But then things began to go awry. On Tuesday of this past week, the special master Cannon chose, Raymond Dearie, came to court in Brooklyn N.Y. and told the Trump team they needed to show evidence for Trump's claim that the documents had been declassified. Trump's lawyers said they wanted to hold any such evidence back for now, to leave the question open and then possibly use the declassification issue as a defense later on.

Dearie would not let them have it both ways. The documents were either classified or they were not. Put up or shut up, some might say. "You can't have your cake and eat it, too," Judge Dearie said.

Later in the week, things got even more problematic for Trump when a three-judge panel on the Federal Appeals Court for the 11th Circuit in Atlanta overruled Judge Cannon and said the Justice Department could continue using the classified documents in its investigation after all.

That panel included two of Trump's own appointees, and in their ruling they treated Cannon's previous ruling rather dismissively.

The 11th Circuit could be appealed to the U.S. Supreme Court, so we await the result there.

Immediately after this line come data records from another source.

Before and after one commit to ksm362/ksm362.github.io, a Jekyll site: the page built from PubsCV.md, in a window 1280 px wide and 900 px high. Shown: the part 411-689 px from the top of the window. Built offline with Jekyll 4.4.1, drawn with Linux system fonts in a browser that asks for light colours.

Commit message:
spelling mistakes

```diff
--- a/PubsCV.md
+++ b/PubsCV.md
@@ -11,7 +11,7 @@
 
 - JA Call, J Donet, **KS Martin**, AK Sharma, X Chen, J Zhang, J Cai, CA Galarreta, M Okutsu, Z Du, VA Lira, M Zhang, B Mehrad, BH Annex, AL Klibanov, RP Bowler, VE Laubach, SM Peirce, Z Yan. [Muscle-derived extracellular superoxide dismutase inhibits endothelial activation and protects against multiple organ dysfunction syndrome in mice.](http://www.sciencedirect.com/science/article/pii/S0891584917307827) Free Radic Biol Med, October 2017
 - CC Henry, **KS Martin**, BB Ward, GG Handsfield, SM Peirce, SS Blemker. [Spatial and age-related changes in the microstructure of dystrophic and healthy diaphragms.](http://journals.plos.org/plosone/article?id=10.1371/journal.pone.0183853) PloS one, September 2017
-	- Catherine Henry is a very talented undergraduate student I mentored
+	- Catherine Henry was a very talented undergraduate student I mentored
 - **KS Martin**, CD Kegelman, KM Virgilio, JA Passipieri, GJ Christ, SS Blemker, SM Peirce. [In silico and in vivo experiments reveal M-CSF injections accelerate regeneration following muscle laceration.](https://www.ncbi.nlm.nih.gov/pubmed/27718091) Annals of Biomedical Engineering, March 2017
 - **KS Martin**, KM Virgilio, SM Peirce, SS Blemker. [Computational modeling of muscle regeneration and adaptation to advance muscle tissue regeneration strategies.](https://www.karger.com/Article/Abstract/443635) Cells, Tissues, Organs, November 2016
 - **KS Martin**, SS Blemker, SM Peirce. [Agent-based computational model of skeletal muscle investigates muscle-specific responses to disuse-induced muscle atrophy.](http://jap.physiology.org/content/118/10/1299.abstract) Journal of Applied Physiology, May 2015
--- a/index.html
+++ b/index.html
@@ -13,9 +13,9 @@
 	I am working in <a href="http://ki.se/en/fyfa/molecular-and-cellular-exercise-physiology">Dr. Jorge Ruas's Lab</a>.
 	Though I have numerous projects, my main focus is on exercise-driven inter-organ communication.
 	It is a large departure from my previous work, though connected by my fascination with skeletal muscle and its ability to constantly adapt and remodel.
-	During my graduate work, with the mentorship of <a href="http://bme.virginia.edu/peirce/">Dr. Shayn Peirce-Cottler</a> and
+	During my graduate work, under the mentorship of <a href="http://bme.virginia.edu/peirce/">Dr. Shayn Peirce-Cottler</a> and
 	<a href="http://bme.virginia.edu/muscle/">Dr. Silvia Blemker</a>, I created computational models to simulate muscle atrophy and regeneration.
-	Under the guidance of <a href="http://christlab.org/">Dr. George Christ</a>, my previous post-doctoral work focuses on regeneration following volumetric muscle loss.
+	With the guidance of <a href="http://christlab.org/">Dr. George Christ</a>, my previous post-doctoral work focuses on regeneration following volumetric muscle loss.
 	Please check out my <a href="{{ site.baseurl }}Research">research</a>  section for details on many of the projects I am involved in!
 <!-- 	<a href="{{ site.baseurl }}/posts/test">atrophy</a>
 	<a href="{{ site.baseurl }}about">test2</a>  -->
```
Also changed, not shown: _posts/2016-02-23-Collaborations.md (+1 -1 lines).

But we have seen some of Trump's three appointees on that court vote against him as well during his fruitless objections to the 2020 election outcome.

The momentum of the case is decidedly not encouraging from the standpoint of the former president. And his own lawyers strongly implied to Judge Dearie that they foresaw Trump dealing with an indictment in the document case.

We are a long way from resolving this or several other legal matters pending against the former president. And the federal cases are unrelated to the proceedings in New York where the state attorney general has sued Trump and three of his adult children and the Trump Organization over fraudulent filings to deceive banks and tax authorities.

They are also unrelated to continuing testimony being taken by a grand jury in Georgia weighing charges against Trump for his attempt to overturn the 2020 election results in that state.

But as harvest time arrives, and as all these cases hover over the political season, one can sometimes hear echoes of "Watergate" wafting in the autumn breeze.

Copyright 2022 NPR. To see more, visit https://www.npr.org.

Ron Elving is Senior Editor and Correspondent on the Washington Desk for NPR News, where he is frequently heard as a news analyst and writes regularly for NPR.org.